The battle for Syria's former economic powerhouse is intensifying after an opposition advance over the weekend broke through a three-week government siege of the city's rebel-held east, in a major setback to regime troops.
Rebel forces on Sunday announced a bid to capture all of Aleppo city, which, if successful, would mark the biggest opposition victory yet in Syria's five-year civil war.
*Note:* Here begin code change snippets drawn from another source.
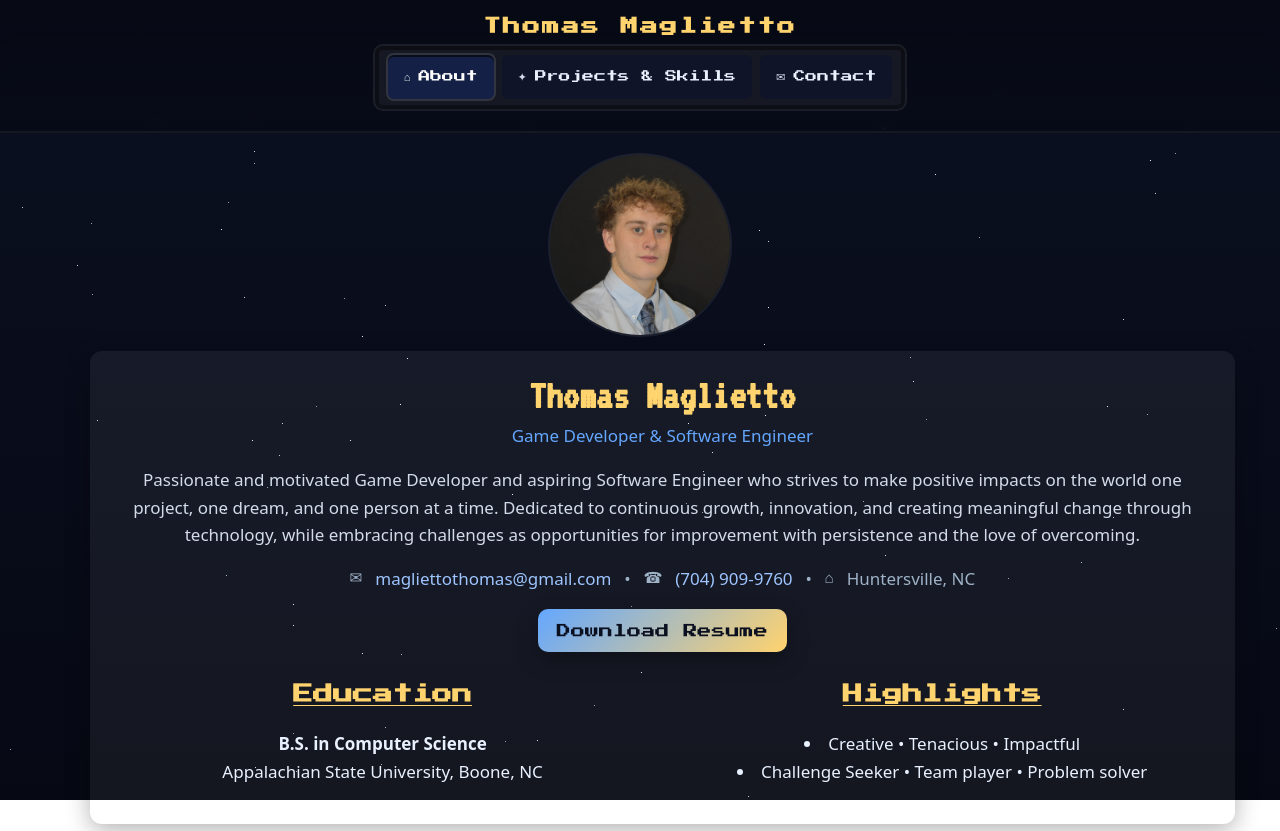
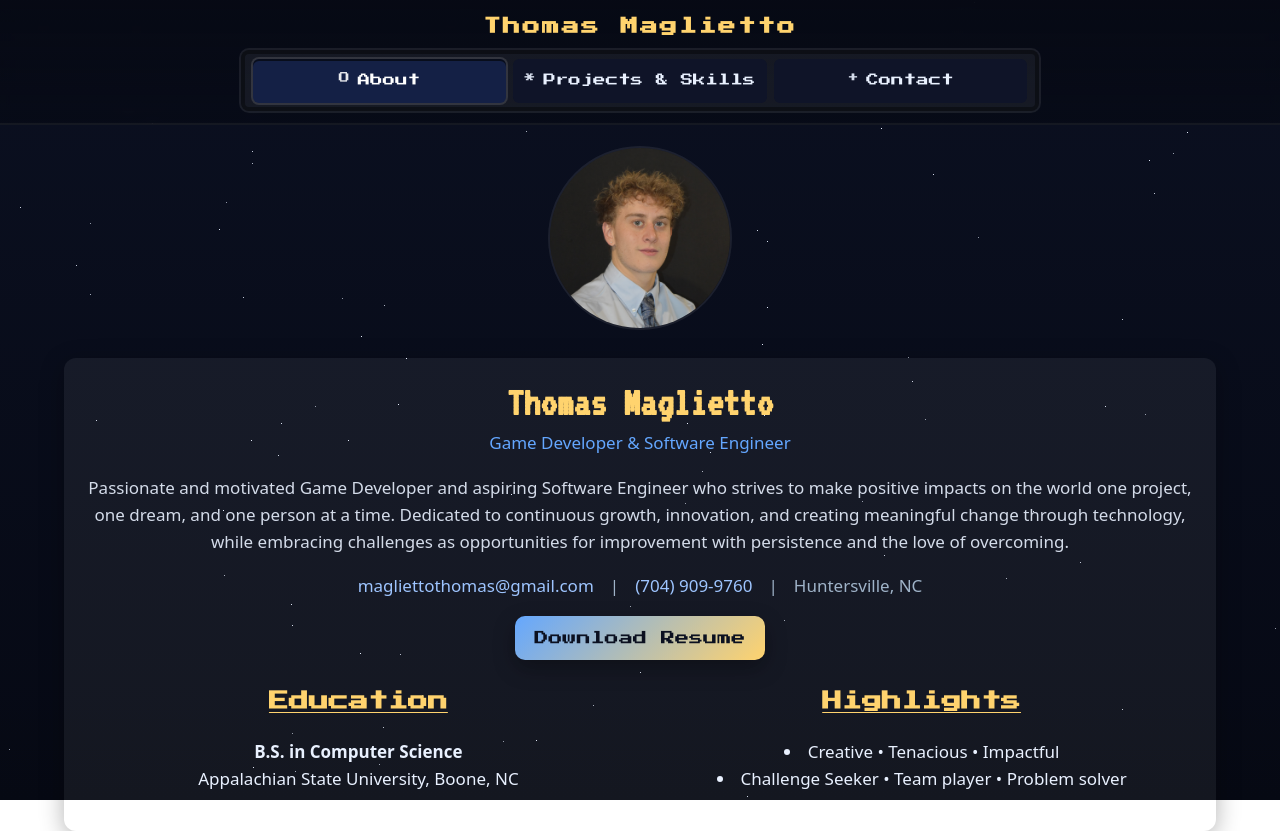
Before and after one commit to TommyMaglietto/WebPortfolio, a React (Vite) app: page / in a window 1280 px wide. Shown: the top 831 px of the page. Built offline with nearby package versions, Linux system fonts and the light colour scheme.

Commit message:
Overhaul of Scaling System

```diff
--- a/src/App.css
+++ b/src/App.css
@@ -10,8 +10,14 @@
   --accent-2: #ffd36e;
   --panel: rgba(255,255,255,0.06);
   --panel-strong: rgba(255,255,255,0.1);
-  --content-max: 1100px;
-  --gutter: clamp(14px, 4vw, 32px);
+  --content-max: 1200px;
+  --gutter: clamp(16px, 3vw, 24px);
+}
+
+*,
+*::before,
+*::after {
+  box-sizing: border-box;
 }
 
 .site-shell {
@@ -22,7 +28,13 @@
   color: var(--fg);
 }
 
-.container { max-width: var(--content-max); margin-inline: auto; padding-inline: var(--gutter); }
+.page-container, .container {
+  width: 100%;
+  max-width: var(--content-max);
+  margin-inline: auto;
+  padding-inline: var(--gutter);
+  box-sizing: border-box;
+}
 
 .site-header {
   position: sticky;
@@ -34,6 +46,7 @@
 }
 
 .header-inner { padding-block: 0.4rem 0.6rem; display: grid; gap: 0.35rem; justify-items: center; }
+.nav-shell { width: 100%; }
 
 .brand {
   font-family: 'Press Start 2P', system-ui, sans-serif;
@@ -46,36 +59,39 @@
 }
 
 .nav-bar {
-  display: flex;
-  flex-wrap: wrap;
+  display: grid;
+  grid-template-columns: repeat(3, minmax(0, 1fr));
   justify-content: center;
-  gap: 0.5rem;
-  padding: 0.6rem 0.8rem;
+  justify-items: center;
+  align-items: center;
+  gap: 0.45rem;
+  padding: 0.55rem 0.75rem;
   background: var(--panel);
   border-radius: 8px;
   margin: 0.25rem auto 0.75rem;
+  width: fit-content;
   max-width: 100%;
-  overflow-x: auto;
-  -webkit-overflow-scrolling: touch;
-  scrollbar-width: none;
 }
-.nav-bar::-webkit-scrollbar { display: none; }
 
 .nav-tab {
   font-family: 'Press Start 2P', system-ui, sans-serif;
-  font-size: clamp(0.62rem, 1.2vw, 0.74rem);
-  line-height: 1;
+  font-size: clamp(0.52rem, 1.5vw, 0.7rem);
+  line-height: 1.15;
   color: var(--fg);
   background: #0f1428;
-  padding: clamp(0.55rem, 1.3vw, 0.8rem) clamp(0.7rem, 2vw, 1rem);
+  padding: clamp(0.38rem, 1vw, 0.56rem) clamp(0.45rem, 1.2vw, 0.7rem);
   border: none;
   border-radius: 6px;
-  display: inline-flex;
+  display: flex;
+  flex: 1 1 0;
   align-items: center;
   justify-content: center;
   gap: 0.5rem;
+  flex-wrap: nowrap;
   min-height: 44px;
   text-align: center;
+  width: 100%;
+  min-width: 0;
 }
 .nav-tab.active { background: #142045; color: #fff; }
 .nav-tab .tab-icon {
@@ -84,7 +100,33 @@
   align-items: center;
   justify-content: center;
   transform: translateY(-2px);
-  font-size: 0.95em;
+  font-size: clamp(0.85em, 2vw, 0.95em);
+}
+.nav-tab .tab-label {
+  font-size: clamp(0.6rem, 1.8vw, 0.78rem);
+  line-height: 1.2;
+  min-width: 0;
+  white-space: nowrap;
+  text-align: center;
+  display: inline-block;
+}
+.nav-tab .tab-label.stacked {
+  display: none;
+  text-align: center;
+}
+@media (max-width: 820px) {
+  .nav-tab.has-stacked .tab-label.stacked {
+    display: grid;
+    grid-auto-flow: row;
+    gap: 0.1rem;
+    white-space: normal;
+    align-items: center;
+    justify-items: center;
+  }
+  .nav-tab.has-stacked .tab-label.stacked .tab-line {
+    display: block;
+  }
+  .nav-tab.has-stacked .tab-label:not(.stacked) { display: none; }
 }
 
 .pixel-border { box-shadow: 0 0 0 2px rgba(255,255,255,0.08), 0 0 0 4px rgba(0,0,0,0.4) inset; }
@@ -97,6 +139,7 @@
   padding-block: clamp(0.35rem, 1.5vw, 1.2rem);
   display: grid;
   align-content: start;
+  justify-items: center;
   min-height: calc(100vh - 120px); /* account for header/footer heights */
 }
 
@@ -144,10 +187,12 @@
   color: var(--muted);
   display: flex;
   flex-wrap: wrap;
-  gap: 0.4rem 0.8rem;
+  gap: 0.3rem 0.6rem;
   justify-content: center;
 }
 .section-header .contact-line a { white-space: nowrap; }
+.section-header .contact-line .separator { padding: 0 0.4rem; }
+.section-header .contact-line .contact-text { white-space: nowrap; }
 .inline-icon {
   display: inline-flex;
   align-items: center;
@@ -297,15 +342,22 @@
 
 /* Enhanced contact info items */
 .contact-list { list-style: none; margin: 0; padding: 0; display: grid; gap: 0.6rem; }
-.contact-item { display: grid; grid-template-columns: 36px 1fr; align-items: center; gap: 0.6rem; background: var(--panel-strong); border-radius: 10px; padding: 0.6rem 0.7rem; }
-.contact-icon { font-size: 1.1rem; filter: saturate(1.1); }
-.contact-content { display: grid; gap: 0.15rem; }
+.contact-item {
+  display: flex;
+  align-items: flex-start;
+  gap: 0.6rem;
+  background: var(--panel-strong);
+  border-radius: 10px;
+  padding: 0.6rem 0.7rem;
+}
+.contact-icon { font-size: 1.1rem; filter: saturate(1.1); flex: 0 0 auto; }
+.contact-content { display: grid; gap: 0.15rem; min-width: 0; }
 .contact-content strong { font-size: 0.95rem; }
-.contact-content a, .contact-content span { color: var(--muted); font-size: 0.95rem; }
+.contact-content a, .contact-content span { color: var(--muted); font-size: 0.95rem; word-break: break-word; overflow-wrap: anywhere; }
 
 .site-footer { text-align: center; padding: 1rem; color: var(--muted); }
 
-.site-footer .container { padding-block: 1rem 1.4rem; }
+.site-footer .page-container { padding-block: 1rem 1.4rem; }
 
 /* Background canvas element */
 .retro-bg { image-rendering: pixelated; filter: saturate(1.05); }
@@ -378,8 +430,8 @@
 @media (max-width: 720px) {
   .section-header .title { font-size: clamp(1.8rem, 6vw, 2.2rem); }
   .section-header .summary { font-size: 0.95rem; }
-  .nav-bar { display: grid; grid-template-columns: repeat(auto-fit, minmax(140px, 1fr)); gap: 0.45rem; padding: 0.55rem 0.6rem; justify-items: stretch; }
-  .nav-tab { width: 100%; }
+  .nav-bar { grid-template-columns: repeat(3, auto); gap: 0.35rem; padding: 0.5rem 0.6rem; width: fit-content; }
+  .nav-tab { font-size: clamp(0.5rem, 2.5vw, 0.64rem); padding-inline: 0.5rem; }
   .pixel-panel { padding: 1rem; border-radius: 10px; }
   .card-header { grid-template-columns: 64px 1fr; gap: 0.65rem; align-items: start; }
   .contact-form { grid-template-columns: 1fr; }
@@ -389,18 +441,21 @@
 }
 
 @media (max-width: 640px) {
+  .nav-bar { gap: 0.28rem; padding: 0.42rem 0.5rem; width: fit-content; }
+  .nav-tab { padding: 0.42rem 0.55rem; font-size: clamp(0.52rem, 2.3vw, 0.66rem); }
   .project-featured { grid-template-columns: 1fr; }
   .project-featured .featured-thumb { width: 100%; }
   .project-featured .featured-thumb .pixel-thumb { width: 120px; height: 120px; margin: 0.4rem auto; }
 }
 @media (max-width: 540px) {
   .brand { font-size: 0.95rem; }
-  .nav-tab { min-height: 48px; }
+  .nav-tab { min-height: 46px; font-size: clamp(0.5rem, 2.6vw, 0.62rem); padding: 0.36rem 0.5rem; }
   .section-title { font-size: 0.85rem; }
   .overlay-panel { width: calc(100% - 1.5rem); max-height: calc(100vh - 1.5rem); padding: 0.9rem; }
   .overlay-header { position: sticky; top: 0; background: var(--panel); padding-top: 0.2rem; }
   .overlay-images { grid-template-columns: 1fr; }
 }
+.nav-tab .tab-icon { font-size: clamp(0.9em, 2vw, 0.98em); }
 .overlay-subsection { background: var(--panel-strong); border-radius: 8px; padding: 0.6rem 0.7rem; }
 .overlay-images { display: grid; grid-template-columns: repeat(auto-fit, minmax(220px, 1fr)); gap: 0.5rem; margin-top: 0.5rem; }
 .overlay-images img { width: 100%; height: auto; border-radius: 8px; box-shadow: 0 0 0 2px rgba(255,255,255,0.06); }
--- a/src/App.tsx
+++ b/src/App.tsx
@@ -1,5 +1,6 @@
 import { useState } from 'react';
 import './App.css';
+import Container from './components/Container';
 import RetroBackground from './components/RetroBackground';
 import Navbar, { type TabKey } from './components/Navbar';
 import About from './sections/About';
@@ -16,16 +17,16 @@ export default function App() {
       <RetroBackground active={active} />
 
       <header className="site-header">
-        <div className="container header-inner">
+        <Container className="header-inner">
           <h1 className="brand">Thomas Maglietto</h1>
+        </Container>
         <Navbar active={active} onChange={setActive} />
-        </div>
       </header>
 
       <main className="content" role="main">
-        <div className="container">
         {active === 'about' && (
           <>
+            <Container>
               <section className="profile-hero">
                 <div className="avatar pixel-border">
                   {avatarOk ? (
@@ -40,6 +41,7 @@ export default function App() {
                   )}
                 </div>
               </section>
+            </Container>
             <About />
           </>
         )}
@@ -50,13 +52,12 @@ export default function App() {
           </>
         )}
         {active === 'contact' && <Contact />}
-        </div>
       </main>
 
       <footer className="site-footer">
-        <div className="container">
-          <small>© {new Date().getFullYear()} Thomas Maglietto</small>
-        </div>
+        <Container>
+          <small>(c) {new Date().getFullYear()} Thomas Maglietto</small>
+        </Container>
       </footer>
     </div>
   );
--- /dev/null
+++ b/src/components/Container.tsx
@@ -0,0 +1,9 @@
+import type { PropsWithChildren } from 'react';
+
+type ContainerProps = PropsWithChildren<{ className?: string }>;
+
+// Shared layout wrapper to keep all sections centered consistently
+export default function Container({ children, className }: ContainerProps) {
+  const cls = ['page-container', className].filter(Boolean).join(' ');
+  return <div className={cls}>{children}</div>;
+}
--- a/src/components/Navbar.tsx
+++ b/src/components/Navbar.tsx
@@ -5,20 +5,29 @@ interface NavbarProps {
   onChange: (tab: TabKey) => void;
 }
 
-const TABS: { key: TabKey; label: string; icon: string }[] = [
-  { key: 'about', label: 'About', icon: '⌂' },
-  { key: 'projects', label: 'Projects & Skills', icon: '✦' },
-  { key: 'contact', label: 'Contact', icon: '✉' },
+const TABS: {
+  key: TabKey;
+  label: string;
+  icon: string;
+  stacked?: { top: string; bottom: string };
+}[] = [
+  { key: 'about', label: 'About', icon: 'O' },
+  { key: 'projects', label: 'Projects & Skills', stacked: { top: 'Projects ', bottom: '& Skills' }, icon: '*' },
+  { key: 'contact', label: 'Contact', icon: '+' },
 ];
 
 export function Navbar({ active, onChange }: NavbarProps) {
   return (
-    <nav className="nav-bar pixel-border">
-      {TABS.map(({ key, label, icon }) => (
+    <nav className="nav-shell">
+      <div className="page-container">
+        <div className="nav-bar pixel-border">
+          {TABS.map(({ key, label, icon, stacked }) => (
             <button
               key={key}
               className={
-            'nav-tab ' + (active === key ? 'active pixel-pressed' : 'pixel-hover')
+                'nav-tab ' +
+                (stacked ? 'has-stacked ' : '') +
+                (active === key ? 'active pixel-pressed' : 'pixel-hover')
               }
               aria-current={active === key ? 'page' : undefined}
               onClick={() => onChange(key)}
@@ -26,9 +35,21 @@ export function Navbar({ active, onChange }: NavbarProps) {
               <span className="tab-icon" aria-hidden>
                 {icon}
               </span>
+              {stacked ? (
+                <>
                   <span className="tab-label">{label}</span>
+                  <span className="tab-label stacked">
+                    <span className="tab-line">{stacked.top}</span>
+                    <span className="tab-line">{stacked.bottom}</span>
+                  </span>
+                </>
+              ) : (
+                <span className="tab-label">{label}</span>
+              )}
             </button>
           ))}
+        </div>
+      </div>
     </nav>
   );
 }
--- a/src/sections/About.tsx
+++ b/src/sections/About.tsx
@@ -1,4 +1,5 @@
 import type { MouseEvent } from 'react';
+import Container from '../components/Container';
 
 const resumePdf = '/Thomas_Maglietto_Resume.pdf';
 
@@ -29,6 +30,7 @@ function handleResumeDownload(e: MouseEvent<HTMLAnchorElement>) {
 
 export default function About() {
   return (
+    <Container>
       <section className="pixel-panel about-panel">
         <header className="section-header">
           <h1 className="title">Thomas Maglietto</h1>
@@ -42,14 +44,11 @@ export default function About() {
             overcoming.
           </p>
           <p className="contact-line">
-          <span aria-hidden className="inline-icon">✉</span>{' '}
             <a href="mailto:magliettothomas@gmail.com">magliettothomas@gmail.com</a>
-          {'  •  '}
-          <span aria-hidden className="inline-icon">☎</span>{' '}
+            <span className="separator">|</span>
             <a href="tel:+17049099760">(704) 909-9760</a>
-          {'  •  '}
-          <span aria-hidden className="inline-icon">⌂</span>{' '}
-          Huntersville, NC
+            <span className="separator">|</span>
+            <span className="contact-text">Huntersville, NC</span>
           </p>
           <div className="resume-cta">
             <a
@@ -82,5 +81,6 @@ export default function About() {
           </div>
         </div>
       </section>
+    </Container>
   );
 }
--- a/src/sections/Skills.tsx
+++ b/src/sections/Skills.tsx
@@ -1,3 +1,5 @@
+import Container from '../components/Container';
+
 type SkillGroup = {
   title: string;
   items: { name: string; level: number }[];
@@ -56,6 +58,7 @@ const skillGroups: SkillGroup[] = [
 
 export default function Skills() {
   return (
+    <Container>
       <section className="pixel-panel">
         <h2 className="section-title">Skills</h2>
         <div className="stats-grid">
@@ -79,5 +82,6 @@ export default function Skills() {
           ))}
         </div>
       </section>
+    </Container>
   );
 }
```
Also changed, not shown: src/sections/Contact.tsx (+7 -5 lines), src/sections/Projects.tsx (+7 -4 lines), src/sections/Resume.tsx (+10 -9 lines). Lines whose indentation alone changed are shown as unchanged.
But forces loyal to President Bashar al-Assad are putting up a fierce fight and have begun pouring reinforcements into the city.
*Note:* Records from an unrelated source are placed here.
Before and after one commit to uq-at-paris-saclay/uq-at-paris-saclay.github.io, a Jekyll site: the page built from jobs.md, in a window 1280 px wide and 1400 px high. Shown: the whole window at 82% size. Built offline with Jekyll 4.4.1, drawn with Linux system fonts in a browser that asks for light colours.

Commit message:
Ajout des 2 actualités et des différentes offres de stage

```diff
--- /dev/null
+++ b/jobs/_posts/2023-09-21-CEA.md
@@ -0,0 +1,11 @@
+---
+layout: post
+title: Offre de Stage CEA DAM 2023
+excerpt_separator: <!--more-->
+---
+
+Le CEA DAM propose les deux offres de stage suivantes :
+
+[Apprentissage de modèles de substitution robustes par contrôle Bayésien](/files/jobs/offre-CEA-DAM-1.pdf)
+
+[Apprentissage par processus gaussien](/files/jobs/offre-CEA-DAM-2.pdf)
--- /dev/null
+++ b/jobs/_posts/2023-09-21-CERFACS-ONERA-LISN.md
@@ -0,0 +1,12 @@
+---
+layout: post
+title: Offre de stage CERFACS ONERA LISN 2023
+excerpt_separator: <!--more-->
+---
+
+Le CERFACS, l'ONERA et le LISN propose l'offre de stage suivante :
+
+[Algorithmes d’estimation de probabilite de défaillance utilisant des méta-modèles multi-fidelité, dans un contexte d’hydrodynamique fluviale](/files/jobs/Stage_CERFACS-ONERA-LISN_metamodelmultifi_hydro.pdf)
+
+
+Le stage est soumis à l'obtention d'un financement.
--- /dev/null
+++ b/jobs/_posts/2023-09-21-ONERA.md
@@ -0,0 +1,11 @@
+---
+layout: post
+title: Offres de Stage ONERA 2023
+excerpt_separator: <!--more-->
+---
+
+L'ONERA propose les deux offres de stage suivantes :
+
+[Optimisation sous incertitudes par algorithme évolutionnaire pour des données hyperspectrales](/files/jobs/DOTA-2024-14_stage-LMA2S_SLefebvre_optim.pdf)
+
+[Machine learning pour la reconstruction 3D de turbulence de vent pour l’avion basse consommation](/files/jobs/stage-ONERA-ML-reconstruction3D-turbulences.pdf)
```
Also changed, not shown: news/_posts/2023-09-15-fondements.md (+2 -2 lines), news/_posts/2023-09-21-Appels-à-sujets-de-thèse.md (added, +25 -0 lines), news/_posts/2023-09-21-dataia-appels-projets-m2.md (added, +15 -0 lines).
The Syrian Observatory for Human Rights said some 2,000 pro-regime fighters from Syria, Iraq, Iran and Lebanese Shi'ite movement Hezbollah had arrived in Aleppo since late Sunday. "Both sides are amassing their fighters in preparation for the great battle of Aleppo," said Mr Rami Abdel Rahman, the head of the observatory.
Aleppo has been divided between government forces in the west and rebel groups in the east since fighting broke out in mid-2012. After years of stalemate, fighting for the city entered a new phase last month when government forces took control of the last supply road into rebel-held areas, leaving some 250,000 people in the eastern districts surrounded.
In a desperate bid to break the siege, a coalition of rebels and militants overran a series of buildings in a military academy on the southwestern edges of Aleppo on Saturday. They then pushed north-east to link up with rebel groups inside the city.
Emboldened by the victory, the fighters - largely grouped under the banner of the Army of Conquest - then set their sights on recapturing all of Aleppo city.
The rebel advance over the weekend cut off a key regime access route on the city's southern edges, which had been used to bring in supplies for the estimated 1.2 million residents of the western districts. Overnight, regime forces brought in trucks carrying food and fuel into those districts via a new route, the observatory said.